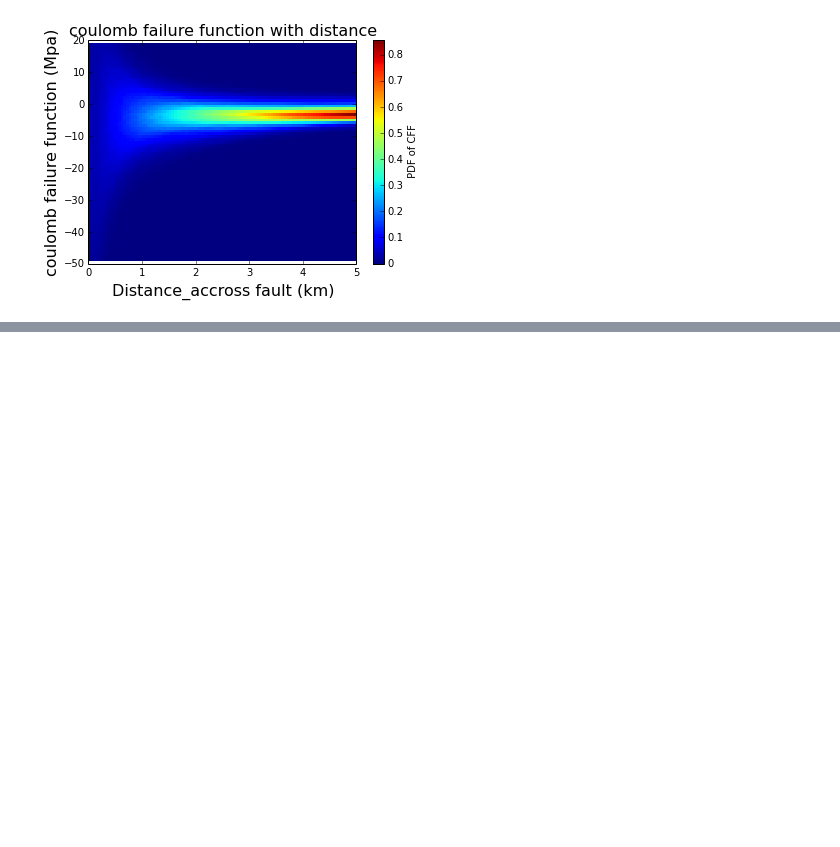
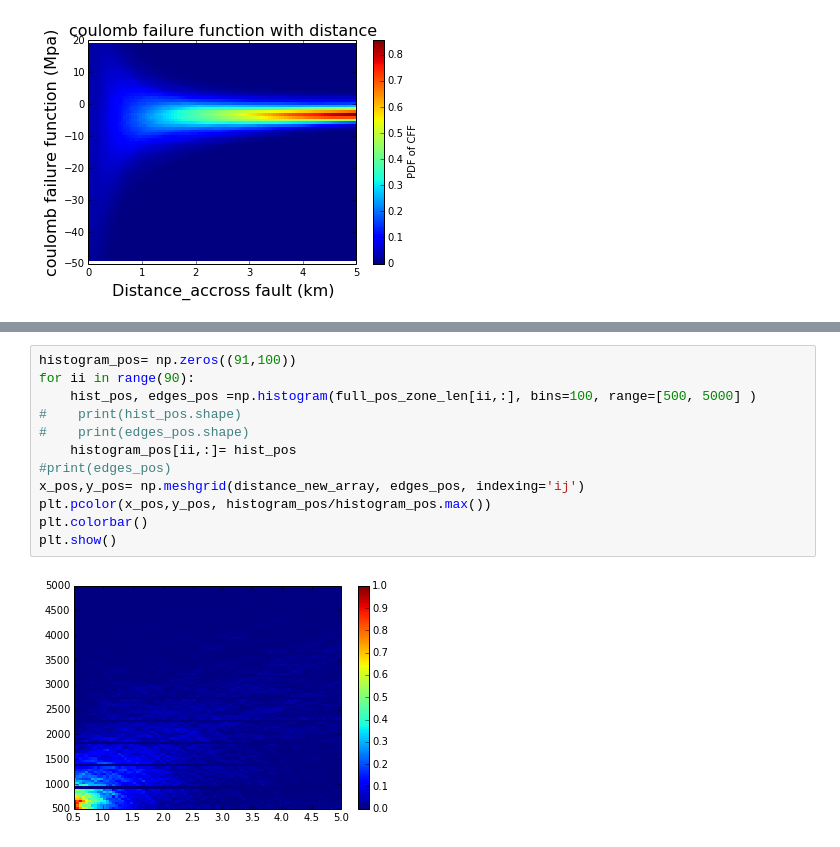
Before and after one commit to ksaslam/analysis_repo, a Jupyter notebook: plots_pdfs.ipynb, the cells around one changed output, grey strips where cells are left out. Drawn from its saved outputs; the diff is of its cells as text; blank space fills up the shorter version.

```diff
--- a/plots_pdfs.ipynb
+++ b/plots_pdfs.ipynb
@@ -150,0 +163,14 @@ plt.show()
+# %%
+histogram_pos= np.zeros((91,100))
+for ii in range(90):
+    hist_pos, edges_pos =np.histogram(full_pos_zone_len[ii,:], bins=100, range=[500, 5000] )
+#    print(hist_pos.shape)
+#    print(edges_pos.shape)
+    histogram_pos[ii,:]= hist_pos
+#print(edges_pos)
+x_pos,y_pos= np.meshgrid(distance_new_array, edges_pos, indexing='ij')
+plt.pcolor(x_pos,y_pos, histogram_pos/histogram_pos.max())
+plt.colorbar()
+plt.show()
+# %% [output]
+[figure, added]
```
Also changed, not shown: parts of 7 cells of this notebook.
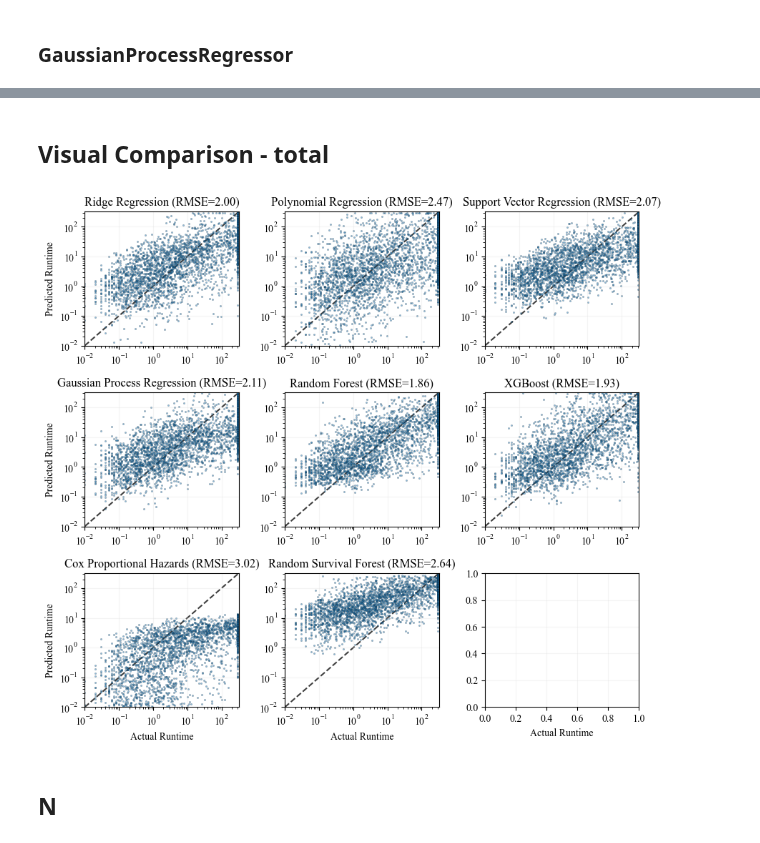
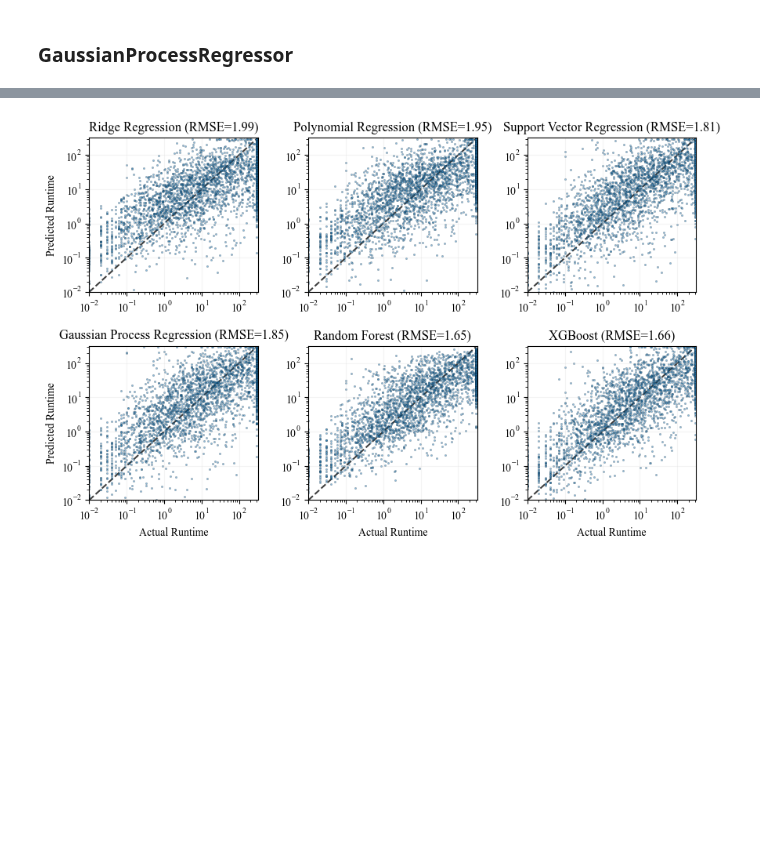
Before and after one commit to zakrzewow/raw-algorithm-portfolios, a Jupyter notebook: archive/phase1/comparison_base.ipynb, the cells around one changed output, grey strips where cells are left out. Saved outputs shown, nothing was run; the diff lists cells and outputs as text; code cells hidden in the pictures; blank space fills up the shorter version.

```diff
--- a/archive/phase1/comparison_base.ipynb
+++ b/archive/phase1/comparison_base.ipynb
@@ -124,10 +120,10 @@ plt.show()
 # %% [output]
 [figure]
 # %%
-N_TRIALS = 3
-N = 2
+N_TRIALS = 500
+N = 3
 INSTANCE_NUMBER = 10
-SOLVER_NUMBER = 300
+SOLVER_NUMBER = 90
 RANDOM_STATE = 0
 
 SPLITS = get_n_splits(
@@ -367,2 +361,0 @@ rsf_incumbent
-# %% [markdown]
-## Visual Comparison - total
@@ -413,37 +423,35 @@ for _, model_info in models.items():
 # %%
-fig, axs = plt.subplots(nrows=3, ncols=3, figsize=(10, 9))
+fig, axs = plt.subplots(nrows=2, ncols=3, figsize=(10, 6))
 axs = axs.flatten()
 
-for i, model_info in enumerate(models.values()):
+plot_df = result_df.loc[(result_df["random_state"] == 4) & (result_df["solver_number"] == 300)].reset_index(drop=True)
+
+for i, result in plot_df.iterrows():
     ax = axs[i]
-    result = model_info["result"]
 
     sc = ax.scatter(
         result["y_test_not_censored"],
         result["y_pred"],
         alpha=0.5,
         edgecolors="k",
         lw=0.2,
         s=3,
     )
     ax.set_xscale("log")
     ax.set_yscale("log")
 
     ax.set_xlim(0.01, 320)
     ax.set_ylim(0.01, 320)
     ax.plot([0.01, 300], [0.01, 300], "k--", alpha=0.75, zorder=0)
-    ax.set_title(f'{model_info["name"]} (RMSE={result["rmse"]:.2f})')
+    ax.set_title(f'{result["name"]} (RMSE={result["rmse"]:.2f})')
 
 axs[0].set_ylabel("Predicted Runtime")
 axs[3].set_ylabel("Predicted Runtime")
-axs[6].set_ylabel("Predicted Runtime")
-axs[6].set_xlabel("Actual Runtime")
-axs[7].set_xlabel("Actual Runtime")
-axs[8].set_xlabel("Actual Runtime")
+axs[3].set_xlabel("Actual Runtime")
+axs[4].set_xlabel("Actual Runtime")
+axs[5].set_xlabel("Actual Runtime")
 plt.subplots_adjust(wspace=0.3, hspace=0.35)
 # plt.savefig("runtime_predictions.png", dpi=300, bbox_inches="tight")
 plt.show()
 # %% [output]
-[figure, old version]
+[figure, new version]
-# %% [markdown]
-## N
```
Also changed, not shown: parts of 17 cells of this notebook, 8 other files.
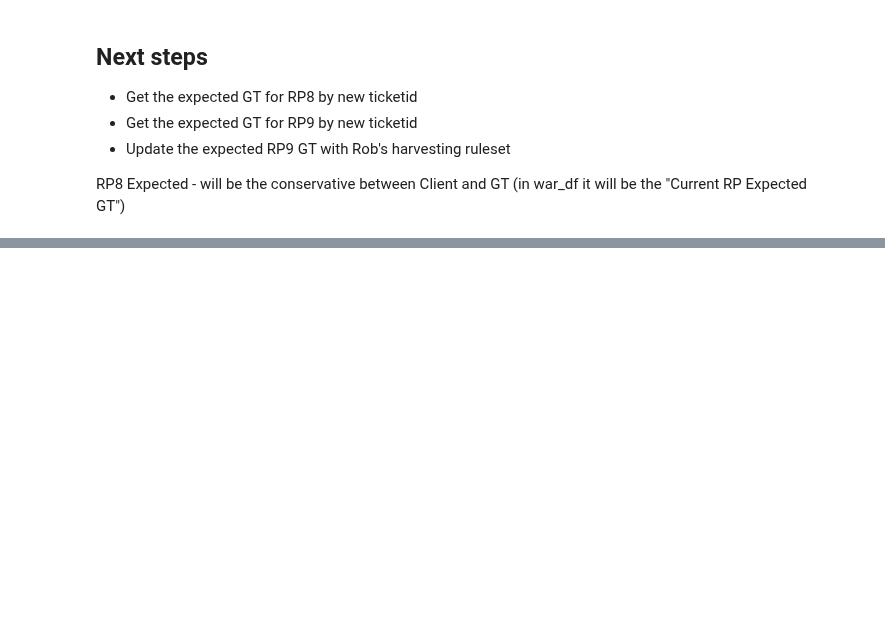
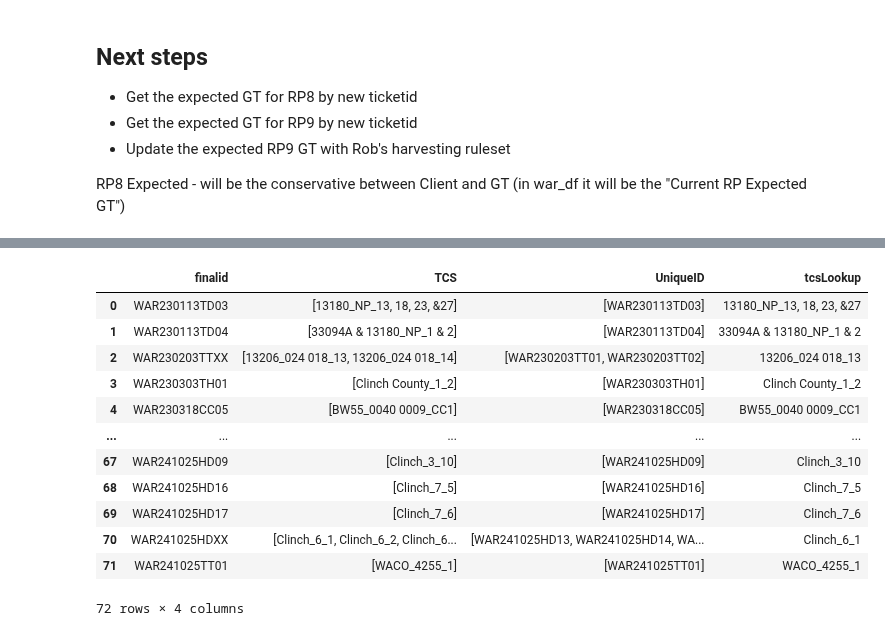
Before and after one commit to BilyBrown/sqlite3-tutorial, a Jupyter notebook: create_war_tables_01.ipynb, the cells around one changed output, grey strips where cells are left out. Drawn from its saved outputs; the diff is of its cells as text; code cells hidden in the pictures; blank space fills up the shorter version.

```diff
--- a/create_war_tables_01.ipynb
+++ b/create_war_tables_01.ipynb
@@ -479,0 +524,18 @@ new_tcs_intake
+# %%
+new_ticket_df['tcsLookup'] = new_ticket_df['TCS'].apply(lambda x: x[0])
+# %%
+new_ticket_df
+# %% [output]
+|  | finalid | TCS | UniqueID | tcsLookup |
+| 0 | WAR230113TD03 | [13180_NP_13, 18, 23, &27] | [WAR230113TD03] | 13180_NP_13, 18, 23, &27 |
+| 1 | WAR230113TD04 | [33094A & 13180_NP_1 & 2] | [WAR230113TD04] | 33094A & 13180_NP_1 & 2 |
+| 2 | WAR230203TTXX | [13206_024 018_13, 13206_024 018_14] | [WAR230203TT01, WAR230203TT02] | 13206_024 018_13 |
+| 3 | WAR230303TH01 | [Clinch County_1_2] | [WAR230303TH01] | Clinch County_1_2 |
+| 4 | WAR230318CC05 | [BW55_0040 0009_CC1] | [WAR230318CC05] | BW55_0040 0009_CC1 |
+| ... | ... | ... | ... | ... |
+| 67 | WAR241025HD09 | [Clinch_3_10] | [WAR241025HD09] | Clinch_3_10 |
+| 68 | WAR241025HD16 | [Clinch_7_5] | [WAR241025HD16] | Clinch_7_5 |
+| 69 | WAR241025HD17 | [Clinch_7_6] | [WAR241025HD17] | Clinch_7_6 |
+| 70 | WAR241025HDXX | [Clinch_6_1, Clinch_6_2, Clinch_6... | [WAR241025HD13, WAR241025HD14, WA... | Clinch_6_1 |
+| 71 | WAR241025TT01 | [WACO_4255_1] | [WAR241025TT01] | WACO_4255_1 |
+72 rows × 4 columns
```
Also changed, not shown: parts of 23 cells of this notebook.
========
In the copy, include every entry above exactly and leave out each picture.

Before and after one commit to ksaslam/analysis_repo, a Jupyter notebook: plots_pdfs.ipynb, the cells around one changed output, grey strips where cells are left out. Drawn from its saved outputs; the diff is of its cells as text; blank space fills up the shorter version.

```diff
--- a/plots_pdfs.ipynb
+++ b/plots_pdfs.ipynb
@@ -150,0 +163,14 @@ plt.show()
+# %%
+histogram_pos= np.zeros((91,100))
+for ii in range(90):
+    hist_pos, edges_pos =np.histogram(full_pos_zone_len[ii,:], bins=100, range=[500, 5000] )
+#    print(hist_pos.shape)
+#    print(edges_pos.shape)
+    histogram_pos[ii,:]= hist_pos
+#print(edges_pos)
+x_pos,y_pos= np.meshgrid(distance_new_array, edges_pos, indexing='ij')
+plt.pcolor(x_pos,y_pos, histogram_pos/histogram_pos.max())
+plt.colorbar()
+plt.show()
+# %% [output]
+[figure, added]
```
Also changed, not shown: parts of 7 cells of this notebook.
Before and after one commit to zakrzewow/raw-algorithm-portfolios, a Jupyter notebook: archive/phase1/comparison_base.ipynb, the cells around one changed output, grey strips where cells are left out. Saved outputs shown, nothing was run; the diff lists cells and outputs as text; code cells hidden in the pictures; blank space fills up the shorter version.

```diff
--- a/archive/phase1/comparison_base.ipynb
+++ b/archive/phase1/comparison_base.ipynb
@@ -124,10 +120,10 @@ plt.show()
 # %% [output]
 [figure]
 # %%
-N_TRIALS = 3
-N = 2
+N_TRIALS = 500
+N = 3
 INSTANCE_NUMBER = 10
-SOLVER_NUMBER = 300
+SOLVER_NUMBER = 90
 RANDOM_STATE = 0
 
 SPLITS = get_n_splits(
@@ -367,2 +361,0 @@ rsf_incumbent
-# %% [markdown]
-## Visual Comparison - total
@@ -413,37 +423,35 @@ for _, model_info in models.items():
 # %%
-fig, axs = plt.subplots(nrows=3, ncols=3, figsize=(10, 9))
+fig, axs = plt.subplots(nrows=2, ncols=3, figsize=(10, 6))
 axs = axs.flatten()
 
-for i, model_info in enumerate(models.values()):
+plot_df = result_df.loc[(result_df["random_state"] == 4) & (result_df["solver_number"] == 300)].reset_index(drop=True)
+
+for i, result in plot_df.iterrows():
     ax = axs[i]
-    result = model_info["result"]
 
     sc = ax.scatter(
         result["y_test_not_censored"],
         result["y_pred"],
         alpha=0.5,
         edgecolors="k",
         lw=0.2,
         s=3,
     )
     ax.set_xscale("log")
     ax.set_yscale("log")
 
     ax.set_xlim(0.01, 320)
     ax.set_ylim(0.01, 320)
     ax.plot([0.01, 300], [0.01, 300], "k--", alpha=0.75, zorder=0)
-    ax.set_title(f'{model_info["name"]} (RMSE={result["rmse"]:.2f})')
+    ax.set_title(f'{result["name"]} (RMSE={result["rmse"]:.2f})')
 
 axs[0].set_ylabel("Predicted Runtime")
 axs[3].set_ylabel("Predicted Runtime")
-axs[6].set_ylabel("Predicted Runtime")
-axs[6].set_xlabel("Actual Runtime")
-axs[7].set_xlabel("Actual Runtime")
-axs[8].set_xlabel("Actual Runtime")
+axs[3].set_xlabel("Actual Runtime")
+axs[4].set_xlabel("Actual Runtime")
+axs[5].set_xlabel("Actual Runtime")
 plt.subplots_adjust(wspace=0.3, hspace=0.35)
 # plt.savefig("runtime_predictions.png", dpi=300, bbox_inches="tight")
 plt.show()
 # %% [output]
-[figure, old version]
+[figure, new version]
-# %% [markdown]
-## N
```
Also changed, not shown: parts of 17 cells of this notebook, 8 other files.
Before and after one commit to BilyBrown/sqlite3-tutorial, a Jupyter notebook: create_war_tables_01.ipynb, the cells around one changed output, grey strips where cells are left out. Drawn from its saved outputs; the diff is of its cells as text; code cells hidden in the pictures; blank space fills up the shorter version.

```diff
--- a/create_war_tables_01.ipynb
+++ b/create_war_tables_01.ipynb
@@ -479,0 +524,18 @@ new_tcs_intake
+# %%
+new_ticket_df['tcsLookup'] = new_ticket_df['TCS'].apply(lambda x: x[0])
+# %%
+new_ticket_df
+# %% [output]
+|  | finalid | TCS | UniqueID | tcsLookup |
+| 0 | WAR230113TD03 | [13180_NP_13, 18, 23, &27] | [WAR230113TD03] | 13180_NP_13, 18, 23, &27 |
+| 1 | WAR230113TD04 | [33094A & 13180_NP_1 & 2] | [WAR230113TD04] | 33094A & 13180_NP_1 & 2 |
+| 2 | WAR230203TTXX | [13206_024 018_13, 13206_024 018_14] | [WAR230203TT01, WAR230203TT02] | 13206_024 018_13 |
+| 3 | WAR230303TH01 | [Clinch County_1_2] | [WAR230303TH01] | Clinch County_1_2 |
+| 4 | WAR230318CC05 | [BW55_0040 0009_CC1] | [WAR230318CC05] | BW55_0040 0009_CC1 |
+| ... | ... | ... | ... | ... |
+| 67 | WAR241025HD09 | [Clinch_3_10] | [WAR241025HD09] | Clinch_3_10 |
+| 68 | WAR241025HD16 | [Clinch_7_5] | [WAR241025HD16] | Clinch_7_5 |
+| 69 | WAR241025HD17 | [Clinch_7_6] | [WAR241025HD17] | Clinch_7_6 |
+| 70 | WAR241025HDXX | [Clinch_6_1, Clinch_6_2, Clinch_6... | [WAR241025HD13, WAR241025HD14, WA... | Clinch_6_1 |
+| 71 | WAR241025TT01 | [WACO_4255_1] | [WAR241025TT01] | WACO_4255_1 |
+72 rows × 4 columns
```
Also changed, not shown: parts of 23 cells of this notebook.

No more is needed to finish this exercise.